Scope 3 emissions
Reporting of Scope 3 emissions (indirect carbon emissions that occur in a company’s value chain) has seen increased adoption, with 75% of FTSE 100 companies now disclosing at least some of their Scope 3 emissions footprint. Reporting on Scope 3 is not currently mandatory for listed companies, but wider Scope 3 disclosure is encouraged by TCFD and many investors. While it’s possible Scope 3 disclosures may become mandatory in the future, in the short-term we can expect the best environmental reporters to broaden their reporting in this area voluntarily.
What should you be doing in 2021?
The trends described in this article are being implemented by experienced reporters who are well advanced into comprehensive sustainability strategies. Not all companies are as far into their sustainability journeys, but these trends give an insight into what stakeholders are looking for across all levels of sustainability reporting, i.e. transparency. Everyone wants to see ambitious targets, but be honest about your progress towards them, and what needs to be done to get there.
Comprehensive sustainability reporting doesn’t spring up overnight. Establishing the right processes now not only shows your stakeholders that you are committed to sustainability across the business, it also builds the foundations to respond as these trends accelerate and more appear on the horizon.
Read the EcoAct research.

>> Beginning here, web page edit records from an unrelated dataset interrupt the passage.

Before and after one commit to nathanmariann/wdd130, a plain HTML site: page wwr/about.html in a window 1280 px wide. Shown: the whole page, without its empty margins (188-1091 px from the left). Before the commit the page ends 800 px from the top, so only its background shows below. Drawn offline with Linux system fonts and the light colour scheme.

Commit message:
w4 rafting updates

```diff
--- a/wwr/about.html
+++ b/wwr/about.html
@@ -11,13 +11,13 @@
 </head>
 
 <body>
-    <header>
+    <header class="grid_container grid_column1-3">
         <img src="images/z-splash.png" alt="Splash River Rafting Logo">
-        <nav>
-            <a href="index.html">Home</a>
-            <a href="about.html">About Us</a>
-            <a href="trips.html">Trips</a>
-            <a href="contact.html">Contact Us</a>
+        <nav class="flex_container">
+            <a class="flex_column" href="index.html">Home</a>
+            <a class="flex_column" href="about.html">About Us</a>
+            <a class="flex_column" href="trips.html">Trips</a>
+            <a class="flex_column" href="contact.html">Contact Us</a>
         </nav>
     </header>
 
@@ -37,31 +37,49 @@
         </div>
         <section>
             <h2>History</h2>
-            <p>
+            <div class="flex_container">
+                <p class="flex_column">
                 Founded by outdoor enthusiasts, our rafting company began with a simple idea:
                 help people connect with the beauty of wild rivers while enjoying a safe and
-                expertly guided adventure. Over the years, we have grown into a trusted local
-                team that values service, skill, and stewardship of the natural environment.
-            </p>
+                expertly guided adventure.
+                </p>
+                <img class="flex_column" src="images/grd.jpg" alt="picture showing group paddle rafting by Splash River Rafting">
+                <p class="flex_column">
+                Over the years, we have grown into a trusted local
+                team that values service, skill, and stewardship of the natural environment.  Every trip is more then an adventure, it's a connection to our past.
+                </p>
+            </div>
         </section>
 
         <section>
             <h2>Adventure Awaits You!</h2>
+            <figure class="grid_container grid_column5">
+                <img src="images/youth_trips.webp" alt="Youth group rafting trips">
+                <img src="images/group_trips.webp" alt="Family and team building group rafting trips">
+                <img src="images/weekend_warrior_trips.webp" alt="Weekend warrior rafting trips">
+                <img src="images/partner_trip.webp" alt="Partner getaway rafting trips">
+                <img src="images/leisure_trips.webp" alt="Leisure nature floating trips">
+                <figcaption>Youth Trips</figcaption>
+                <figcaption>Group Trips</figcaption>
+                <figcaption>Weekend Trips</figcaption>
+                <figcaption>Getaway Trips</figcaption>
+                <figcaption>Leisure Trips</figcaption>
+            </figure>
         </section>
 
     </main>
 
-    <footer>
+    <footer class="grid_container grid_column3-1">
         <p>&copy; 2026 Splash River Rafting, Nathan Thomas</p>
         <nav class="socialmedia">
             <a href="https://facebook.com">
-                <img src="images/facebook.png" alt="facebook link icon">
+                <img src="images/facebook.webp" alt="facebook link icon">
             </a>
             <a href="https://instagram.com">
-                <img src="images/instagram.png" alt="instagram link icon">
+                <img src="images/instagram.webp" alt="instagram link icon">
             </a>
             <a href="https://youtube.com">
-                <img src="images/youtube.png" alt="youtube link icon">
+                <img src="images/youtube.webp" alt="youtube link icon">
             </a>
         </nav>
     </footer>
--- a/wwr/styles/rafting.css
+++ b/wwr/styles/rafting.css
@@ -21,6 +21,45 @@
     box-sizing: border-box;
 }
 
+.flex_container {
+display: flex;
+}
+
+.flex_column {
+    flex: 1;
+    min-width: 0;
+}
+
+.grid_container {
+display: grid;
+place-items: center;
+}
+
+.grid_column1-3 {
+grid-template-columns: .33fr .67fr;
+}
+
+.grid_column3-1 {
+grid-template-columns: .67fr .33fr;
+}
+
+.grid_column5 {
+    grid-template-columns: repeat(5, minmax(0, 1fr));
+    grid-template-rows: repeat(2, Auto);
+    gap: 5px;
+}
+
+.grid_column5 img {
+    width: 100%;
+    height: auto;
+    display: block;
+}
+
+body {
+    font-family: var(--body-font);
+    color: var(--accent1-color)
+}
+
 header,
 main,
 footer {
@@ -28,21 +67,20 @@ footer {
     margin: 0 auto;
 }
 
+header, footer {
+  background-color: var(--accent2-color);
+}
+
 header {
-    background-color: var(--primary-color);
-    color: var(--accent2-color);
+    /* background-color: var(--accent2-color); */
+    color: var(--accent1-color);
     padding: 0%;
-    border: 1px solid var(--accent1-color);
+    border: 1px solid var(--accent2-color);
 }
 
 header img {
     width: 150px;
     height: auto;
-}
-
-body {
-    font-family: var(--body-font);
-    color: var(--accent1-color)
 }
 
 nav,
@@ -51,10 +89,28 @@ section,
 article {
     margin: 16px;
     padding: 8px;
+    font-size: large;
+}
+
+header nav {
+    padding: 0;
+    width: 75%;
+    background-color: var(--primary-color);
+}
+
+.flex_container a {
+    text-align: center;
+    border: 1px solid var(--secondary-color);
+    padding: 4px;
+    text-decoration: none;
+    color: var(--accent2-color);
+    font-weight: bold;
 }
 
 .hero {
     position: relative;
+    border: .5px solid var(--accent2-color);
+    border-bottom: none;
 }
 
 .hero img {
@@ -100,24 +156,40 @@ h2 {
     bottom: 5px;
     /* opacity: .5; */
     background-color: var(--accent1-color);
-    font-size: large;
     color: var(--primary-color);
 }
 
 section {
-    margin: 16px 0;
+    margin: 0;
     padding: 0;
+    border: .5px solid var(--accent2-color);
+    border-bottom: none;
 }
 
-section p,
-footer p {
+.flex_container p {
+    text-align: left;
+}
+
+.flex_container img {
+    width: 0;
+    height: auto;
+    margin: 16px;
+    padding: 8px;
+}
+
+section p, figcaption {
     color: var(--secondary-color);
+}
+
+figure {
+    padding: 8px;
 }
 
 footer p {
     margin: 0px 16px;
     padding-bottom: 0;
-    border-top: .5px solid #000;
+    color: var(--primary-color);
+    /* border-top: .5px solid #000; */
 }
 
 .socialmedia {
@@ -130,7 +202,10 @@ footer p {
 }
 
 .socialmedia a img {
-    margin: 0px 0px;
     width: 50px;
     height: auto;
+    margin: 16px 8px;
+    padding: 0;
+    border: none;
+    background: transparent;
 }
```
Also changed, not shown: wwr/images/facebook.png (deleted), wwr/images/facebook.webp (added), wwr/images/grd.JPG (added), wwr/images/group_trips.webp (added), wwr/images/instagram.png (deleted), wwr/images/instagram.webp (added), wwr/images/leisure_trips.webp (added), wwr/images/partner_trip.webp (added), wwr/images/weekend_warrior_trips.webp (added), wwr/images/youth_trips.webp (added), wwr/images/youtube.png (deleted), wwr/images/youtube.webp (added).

If you need support or guidance with TCFD, or any aspect of your annual or sustainability reporting, please get in touch with email@example.com.